### Maths and notation

After waves $$m$$ we end up with $$K_m$$ strata with $$n_{k_m}$$ in the sample and $$N_{k_m}$$ in the population. The $$n_{k_m}$$ are chosen before the last wave.

Technically, each observation has a sampling probability $$\pi_i(\hat\alpha)$$ that depends on the stratifications and sampling probabilities at each wave. Can we ignore these and just work with the realised sampling fractions $$\pi^*_i= n_{{k_m}(i)}/N_{{k_m}(i)}$$?

The $$\pi_i^*$$ are random, so dividing by them will in general introduce bias. However, the estimator would be unbiased for any fixed set of sampling probabilities, and so the bias will be of second order in the variance of the sampling fractions. As long as the $$n_k$$ are not too small, that aspect of the problem will be ok. We still have to worry about the changing stratifications and sampling probabilities over waves.

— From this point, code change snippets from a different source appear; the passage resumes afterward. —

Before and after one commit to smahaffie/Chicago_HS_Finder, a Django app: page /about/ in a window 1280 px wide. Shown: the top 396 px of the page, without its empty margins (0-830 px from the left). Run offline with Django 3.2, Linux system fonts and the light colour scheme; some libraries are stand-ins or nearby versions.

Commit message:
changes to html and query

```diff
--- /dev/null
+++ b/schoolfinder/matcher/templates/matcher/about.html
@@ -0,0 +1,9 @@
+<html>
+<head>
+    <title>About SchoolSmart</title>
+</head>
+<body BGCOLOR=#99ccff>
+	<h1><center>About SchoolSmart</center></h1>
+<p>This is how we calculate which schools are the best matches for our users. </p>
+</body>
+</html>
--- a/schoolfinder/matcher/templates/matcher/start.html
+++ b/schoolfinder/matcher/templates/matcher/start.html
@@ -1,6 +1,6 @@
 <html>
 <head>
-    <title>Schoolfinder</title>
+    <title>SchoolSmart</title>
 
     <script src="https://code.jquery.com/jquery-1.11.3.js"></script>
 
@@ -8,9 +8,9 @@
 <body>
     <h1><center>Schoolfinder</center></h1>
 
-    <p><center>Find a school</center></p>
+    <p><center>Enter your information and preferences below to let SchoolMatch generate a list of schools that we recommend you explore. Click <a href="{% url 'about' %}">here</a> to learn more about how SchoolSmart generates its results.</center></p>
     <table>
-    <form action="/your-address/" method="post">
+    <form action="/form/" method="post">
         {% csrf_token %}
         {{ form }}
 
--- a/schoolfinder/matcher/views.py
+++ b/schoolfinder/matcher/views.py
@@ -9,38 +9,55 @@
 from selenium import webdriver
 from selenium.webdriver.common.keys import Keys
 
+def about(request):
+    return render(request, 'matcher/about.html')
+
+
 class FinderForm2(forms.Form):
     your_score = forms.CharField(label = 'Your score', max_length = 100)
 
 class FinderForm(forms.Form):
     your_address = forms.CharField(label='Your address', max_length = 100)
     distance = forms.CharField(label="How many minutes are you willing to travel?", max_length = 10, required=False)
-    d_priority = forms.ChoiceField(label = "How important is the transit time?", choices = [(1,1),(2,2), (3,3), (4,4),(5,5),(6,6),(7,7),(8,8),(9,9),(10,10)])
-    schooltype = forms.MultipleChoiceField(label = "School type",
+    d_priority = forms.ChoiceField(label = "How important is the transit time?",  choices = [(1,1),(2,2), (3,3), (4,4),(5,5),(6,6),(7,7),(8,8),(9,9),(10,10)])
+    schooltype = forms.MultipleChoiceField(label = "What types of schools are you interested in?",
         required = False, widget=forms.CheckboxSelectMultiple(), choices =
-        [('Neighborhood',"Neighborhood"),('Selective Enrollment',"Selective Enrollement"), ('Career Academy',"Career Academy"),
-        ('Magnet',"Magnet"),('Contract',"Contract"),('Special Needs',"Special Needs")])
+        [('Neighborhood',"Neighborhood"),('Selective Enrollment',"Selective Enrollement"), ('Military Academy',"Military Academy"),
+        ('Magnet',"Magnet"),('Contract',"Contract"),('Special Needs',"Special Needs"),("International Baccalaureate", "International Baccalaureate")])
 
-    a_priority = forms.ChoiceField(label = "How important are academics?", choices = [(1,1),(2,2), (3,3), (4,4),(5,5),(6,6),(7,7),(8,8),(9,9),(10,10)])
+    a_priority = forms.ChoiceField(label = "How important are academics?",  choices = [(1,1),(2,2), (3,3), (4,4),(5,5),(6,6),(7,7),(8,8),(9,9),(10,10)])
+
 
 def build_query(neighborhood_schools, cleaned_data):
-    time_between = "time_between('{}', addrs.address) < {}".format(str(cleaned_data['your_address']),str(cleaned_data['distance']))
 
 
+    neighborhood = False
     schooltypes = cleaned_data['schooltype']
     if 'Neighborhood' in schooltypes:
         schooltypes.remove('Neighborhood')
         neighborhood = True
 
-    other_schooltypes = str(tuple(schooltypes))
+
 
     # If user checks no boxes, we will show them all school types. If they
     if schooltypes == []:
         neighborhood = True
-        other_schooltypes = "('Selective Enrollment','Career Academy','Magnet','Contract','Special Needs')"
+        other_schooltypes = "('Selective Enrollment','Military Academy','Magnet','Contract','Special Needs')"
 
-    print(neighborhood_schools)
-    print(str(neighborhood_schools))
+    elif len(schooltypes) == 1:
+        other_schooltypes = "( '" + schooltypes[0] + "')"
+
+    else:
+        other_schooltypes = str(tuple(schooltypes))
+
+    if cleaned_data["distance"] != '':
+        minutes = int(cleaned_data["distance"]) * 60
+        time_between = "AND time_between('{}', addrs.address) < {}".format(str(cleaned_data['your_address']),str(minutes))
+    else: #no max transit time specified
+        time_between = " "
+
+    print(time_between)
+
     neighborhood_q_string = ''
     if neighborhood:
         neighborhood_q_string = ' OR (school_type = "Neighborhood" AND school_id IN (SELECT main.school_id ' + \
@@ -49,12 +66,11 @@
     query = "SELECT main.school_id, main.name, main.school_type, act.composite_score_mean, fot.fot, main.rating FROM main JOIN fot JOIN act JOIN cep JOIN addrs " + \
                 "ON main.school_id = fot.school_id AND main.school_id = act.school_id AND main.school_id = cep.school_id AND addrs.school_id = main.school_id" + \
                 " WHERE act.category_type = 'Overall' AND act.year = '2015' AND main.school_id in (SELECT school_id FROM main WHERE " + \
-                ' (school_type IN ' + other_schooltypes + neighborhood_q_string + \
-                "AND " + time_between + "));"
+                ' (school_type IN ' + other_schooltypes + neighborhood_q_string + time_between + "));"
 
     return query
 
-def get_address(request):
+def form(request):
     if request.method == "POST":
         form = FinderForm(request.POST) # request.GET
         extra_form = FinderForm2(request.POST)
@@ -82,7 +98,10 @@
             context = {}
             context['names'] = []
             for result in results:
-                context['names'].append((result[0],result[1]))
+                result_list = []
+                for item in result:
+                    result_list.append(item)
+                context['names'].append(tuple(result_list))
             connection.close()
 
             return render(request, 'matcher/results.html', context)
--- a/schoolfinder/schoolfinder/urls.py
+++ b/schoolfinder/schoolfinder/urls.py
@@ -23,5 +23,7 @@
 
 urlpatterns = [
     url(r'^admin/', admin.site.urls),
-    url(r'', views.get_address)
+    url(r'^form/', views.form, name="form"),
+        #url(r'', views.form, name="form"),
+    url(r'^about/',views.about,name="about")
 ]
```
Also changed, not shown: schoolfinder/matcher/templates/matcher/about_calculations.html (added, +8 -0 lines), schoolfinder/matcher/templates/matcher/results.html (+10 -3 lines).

It is certainly possible to break this approach. Suppose $$Z$$ contains two variables, an excellent surrogate $$Z_1$$ for $$X$$ and an irrelevant variable $$Z_2$$, and that everything is binary. Further suppose that in wave 1 we stratify based on $$Z_1$$ and oversample $$Z_1=1$$, and in wave 2 we stratify based on $$Z_2$$ and take a balanced sample. We will end up with equal sampling probabilities for every individual (because balanced), but the final design will have oversampled $$Z_1=1$$ and thus $$X=1$$, and so will have a biased estimate for the mean or total of $$X$$. No-one would do this, but it indicates the approach isn’t safe without at least some assumptions.

In the other direction, we know everything is fine if the strata change but the sampling probabilities change over the waves. Also, if the strata start off coarse and are refined at each stage, we’re ok: two observations will never end up with the same $$\pi_i^*$$ if they are sampled with different probabilities.

What this suggests is that you can make the strata better at each wave, but not worse.

Suppose that once you know what stratum someone is in at the last wave, it doesn’t matter what stratum they are in at earlier waves $E[X_i | i\in\textrm{stratum k_3}]=E[X_i | i\in\textrm{stratum k_3}, i\in\textrm{stratum k_2},i\in\textrm{stratum k_1}]$ We can correct the sampling bias in the LHS of this equation by reweighting using $$1/\pi^*_{i}$$, so we can correct the bias in the RHS, which describes the actual sampling bias.

The equation holds trivially if the strata are the same at each wave, and pretty obviously if the strata get refined at each wave. It can also hold if you just get better information at each wave and make better strata. For example, in our real problem, instead of $$X$$ we are interested in the influence functions for a regression model, and at each wave we get better estimates of these influence functions and use them to stratify better.